THE death of a woman who suffered from an eating disorder was due to natural causes, a coroner has ruled.
Becky Green, 24, suffered from anorexia nervosa and contracted pneumonia while undergoing treatment.
Area coroner Gordon Denson said Miss Green’s poor health ‘led to her contracting pneumonia as a direct result of her anorexia nervosa’.
The three-day inquest at Southampton Coroner’s Court concluded yesterday after hearing evidence from consultant psychiatrist Dr Alan Wear, from Marchwood Priory, where Miss Green, of Sycamore Close, Rowner, Gosport, had some of her treatment.
As reported in The News, her parents John Taylor, 55, and Pamela Green, 49, of Burney Road, Alverstoke, wanted answers over the psychiatric care she had before her death at Southampton General Hospital on September 24.
Mr Denson said: ‘Rebecca sadly had a long and complex medical history centring around her anorexia nervosa.’
The inquest heard Miss Green had on previous occasions emptied feeding tubes into her bed in hospital and then later had started to complain of pain so they would be removed.

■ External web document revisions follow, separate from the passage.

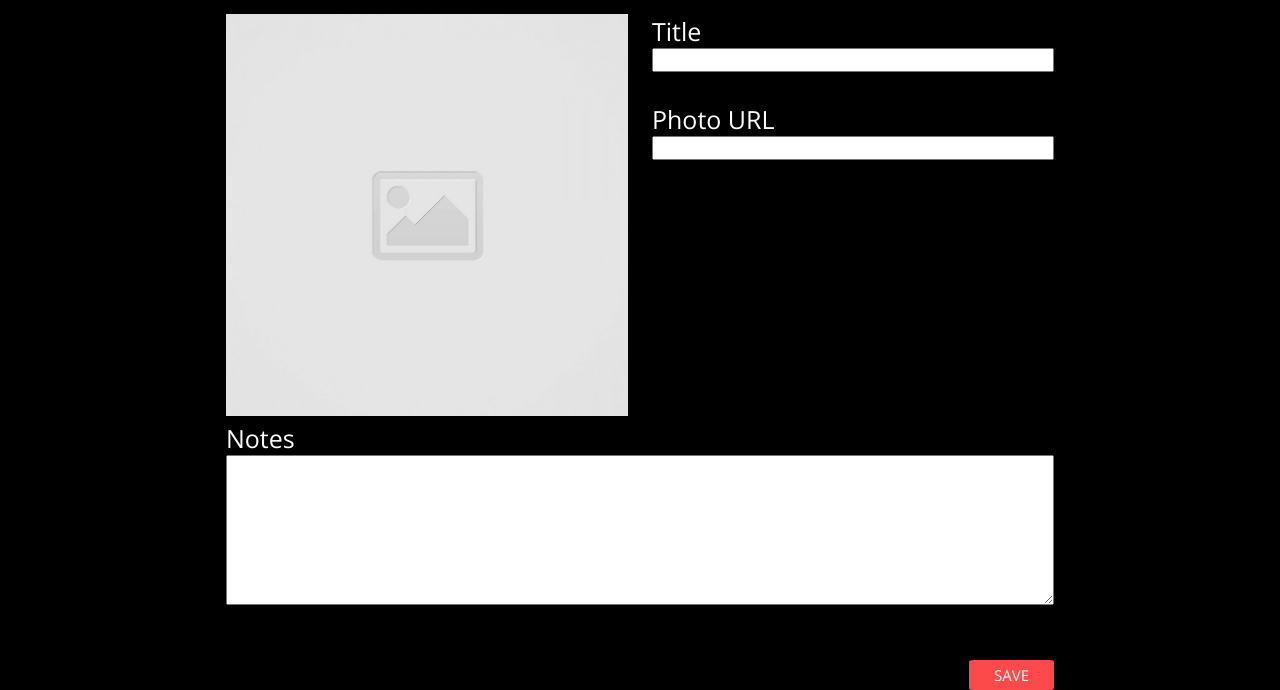
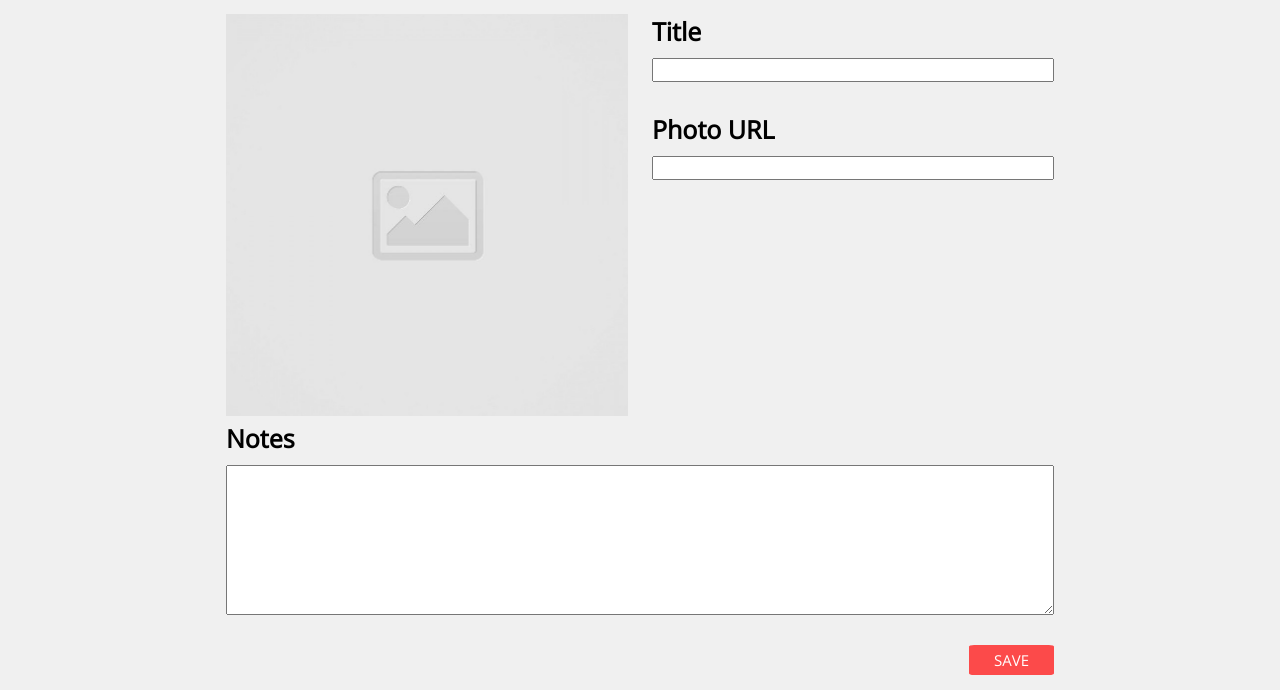
Before and after one commit to adrienne-yung/code-journal, a website: page index.html in a window 1280 px wide. Shown: the part 167-857 px from the top of the page. Drawn offline with nearby package versions, Linux system fonts and the light colour scheme.

Commit message:
Made revisions to browser background color and font-color, added padding to labels.

```diff
--- a/css/styles.css
+++ b/css/styles.css
@@ -11,7 +11,7 @@ header {
 }
 
 body {
-  background-color: black;
+  background-color: rgb(240, 240, 240);
 }
 
 img {
@@ -25,12 +25,15 @@ form {
 
 h1 {
   font-size: 45px;
-  color: white;
 }
 
 label {
-  color: white;
   font-size: 25px;
+  font-weight: bold;
+}
+
+.label-padding {
+  padding-bottom: 10px;
 }
 
 input {
@@ -54,7 +57,7 @@ button {
 
 .button {
   text-align: right;
-  padding-top: 50px;
+  padding-top: 25px;
 }
 
 input:focus {
--- a/index.html
+++ b/index.html
@@ -42,11 +42,15 @@
             </div>
           </div>
           <div class="column-half">
-            <label for="title">Title</label>
+            <div class="label-padding">
+              <label for="title">Title</label>
+            </div>
             <div>
               <input type="text" id="title" name="title" required>
             </div>
-            <label for="photo">Photo URL</label>
+            <div class="label-padding">
+              <label for="photo">Photo URL</label>
+            </div>
             <div>
               <input type="url" id="photo" name="photo" required>
             </div>
@@ -54,7 +58,9 @@
         </div>
         <div class="row">
           <div class="column-full">
-            <label for="notes">Notes</label>
+            <div class="label-padding">
+              <label for="notes">Notes</label>
+            </div>
             <div>
               <textarea id="notes" name="notes" required></textarea>
             </div>
```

Mr Denson added: ‘She was a good negotiator and would say anything to evade the treatment.’
He said her treatment did not ‘at any time fall below any level,’ adding that the inquest ‘found quite the opposite’.
Dr Wear said Miss Green’s eating disorder dated back to her teenage years and she had attempted suicide in 2005.
Miss Green was first admitted to the Marchwood Priory between November 2012 and January 2013. Her family asked why she was not admitted again before September but Dr Wear said: ‘Making her go into hospital would not have made her better.’
He added: ‘I think she would have started to refuse food.’
She was admitted in September after first being in Queen Alexandra Hospital, Cosham, when she was sectioned under the Mental Health Act, weighing 4st 3oz.
Dr Wear told the inquest Miss Green was in a ‘state of starvation’.
Her father had questioned why her BMI had reduced from when she was admitted to the Priory clinic to when she was transferred to Southampton General on September 10.
But Dr Wear said by that point, with her BMI under 10, it was not most effective way of measuring progress. He said from September 8 she was being supervised one-to-one.
Speaking after the inquest, Miss Green’s mother said she had moved the family down to Gosport to access better mental health facilities. The family were unhappy with Mr Denson’s verdict.
Miss Green’s sister Charlotte Green, 20, said that there were two sides to her sister – one influenced by her anorexia and one not. The pair stayed together while Miss Green was out of hospital.
Charlotte Green said: ‘She wasn’t just my sister. She was my best friend.
‘She’d say that she felt trapped and that she wanted to stay at home with us but her head wouldn’t let her.’